Stored dataset items
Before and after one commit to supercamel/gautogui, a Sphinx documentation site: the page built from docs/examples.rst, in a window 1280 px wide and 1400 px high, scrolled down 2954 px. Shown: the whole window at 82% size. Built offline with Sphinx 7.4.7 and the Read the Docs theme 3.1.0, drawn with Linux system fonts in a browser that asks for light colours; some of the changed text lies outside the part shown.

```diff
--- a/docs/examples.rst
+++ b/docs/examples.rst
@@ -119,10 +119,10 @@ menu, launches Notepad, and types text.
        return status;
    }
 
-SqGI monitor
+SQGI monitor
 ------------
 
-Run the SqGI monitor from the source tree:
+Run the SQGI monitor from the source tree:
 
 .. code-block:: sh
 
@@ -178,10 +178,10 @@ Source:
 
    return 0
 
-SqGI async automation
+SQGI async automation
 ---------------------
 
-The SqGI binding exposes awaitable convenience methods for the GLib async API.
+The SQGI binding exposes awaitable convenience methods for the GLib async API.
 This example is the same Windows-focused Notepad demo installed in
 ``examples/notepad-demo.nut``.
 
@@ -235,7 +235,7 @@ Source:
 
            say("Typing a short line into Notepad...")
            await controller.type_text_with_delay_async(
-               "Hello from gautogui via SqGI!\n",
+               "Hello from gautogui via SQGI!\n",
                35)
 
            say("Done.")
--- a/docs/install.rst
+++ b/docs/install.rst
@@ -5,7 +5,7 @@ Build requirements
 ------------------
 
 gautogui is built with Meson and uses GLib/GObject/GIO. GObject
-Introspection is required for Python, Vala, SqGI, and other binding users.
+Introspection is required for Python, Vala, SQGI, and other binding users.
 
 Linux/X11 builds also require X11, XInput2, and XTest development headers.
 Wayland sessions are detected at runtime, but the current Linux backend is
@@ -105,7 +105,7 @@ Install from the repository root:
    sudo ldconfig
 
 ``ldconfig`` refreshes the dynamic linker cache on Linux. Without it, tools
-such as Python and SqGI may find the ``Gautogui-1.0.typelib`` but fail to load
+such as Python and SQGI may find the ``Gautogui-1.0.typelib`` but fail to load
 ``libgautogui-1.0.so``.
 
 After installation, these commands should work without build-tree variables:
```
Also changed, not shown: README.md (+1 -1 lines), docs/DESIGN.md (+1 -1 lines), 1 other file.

How to complete this task ::
The whole set of records needs to be written out exactly.

Output below ::
Before and after one commit to supercamel/gautogui, a Sphinx documentation site: the page built from docs/examples.rst, in a window 1280 px wide and 1400 px high, scrolled down 2954 px. Shown: the whole window at 82% size. Built offline with Sphinx 7.4.7 and the Read the Docs theme 3.1.0, drawn with Linux system fonts in a browser that asks for light colours; some of the changed text lies outside the part shown.

```diff
--- a/docs/examples.rst
+++ b/docs/examples.rst
@@ -119,10 +119,10 @@ menu, launches Notepad, and types text.
        return status;
    }
 
-SqGI monitor
+SQGI monitor
 ------------
 
-Run the SqGI monitor from the source tree:
+Run the SQGI monitor from the source tree:
 
 .. code-block:: sh
 
@@ -178,10 +178,10 @@ Source:
 
    return 0
 
-SqGI async automation
+SQGI async automation
 ---------------------
 
-The SqGI binding exposes awaitable convenience methods for the GLib async API.
+The SQGI binding exposes awaitable convenience methods for the GLib async API.
 This example is the same Windows-focused Notepad demo installed in
 ``examples/notepad-demo.nut``.
 
@@ -235,7 +235,7 @@ Source:
 
            say("Typing a short line into Notepad...")
            await controller.type_text_with_delay_async(
-               "Hello from gautogui via SqGI!\n",
+               "Hello from gautogui via SQGI!\n",
                35)
 
            say("Done.")
--- a/docs/install.rst
+++ b/docs/install.rst
@@ -5,7 +5,7 @@ Build requirements
 ------------------
 
 gautogui is built with Meson and uses GLib/GObject/GIO. GObject
-Introspection is required for Python, Vala, SqGI, and other binding users.
+Introspection is required for Python, Vala, SQGI, and other binding users.
 
 Linux/X11 builds also require X11, XInput2, and XTest development headers.
 Wayland sessions are detected at runtime, but the current Linux backend is
@@ -105,7 +105,7 @@ Install from the repository root:
    sudo ldconfig
 
 ``ldconfig`` refreshes the dynamic linker cache on Linux. Without it, tools
-such as Python and SqGI may find the ``Gautogui-1.0.typelib`` but fail to load
+such as Python and SQGI may find the ``Gautogui-1.0.typelib`` but fail to load
 ``libgautogui-1.0.so``.
 
 After installation, these commands should work without build-tree variables:
```
Also changed, not shown: README.md (+1 -1 lines), docs/DESIGN.md (+1 -1 lines), 1 other file.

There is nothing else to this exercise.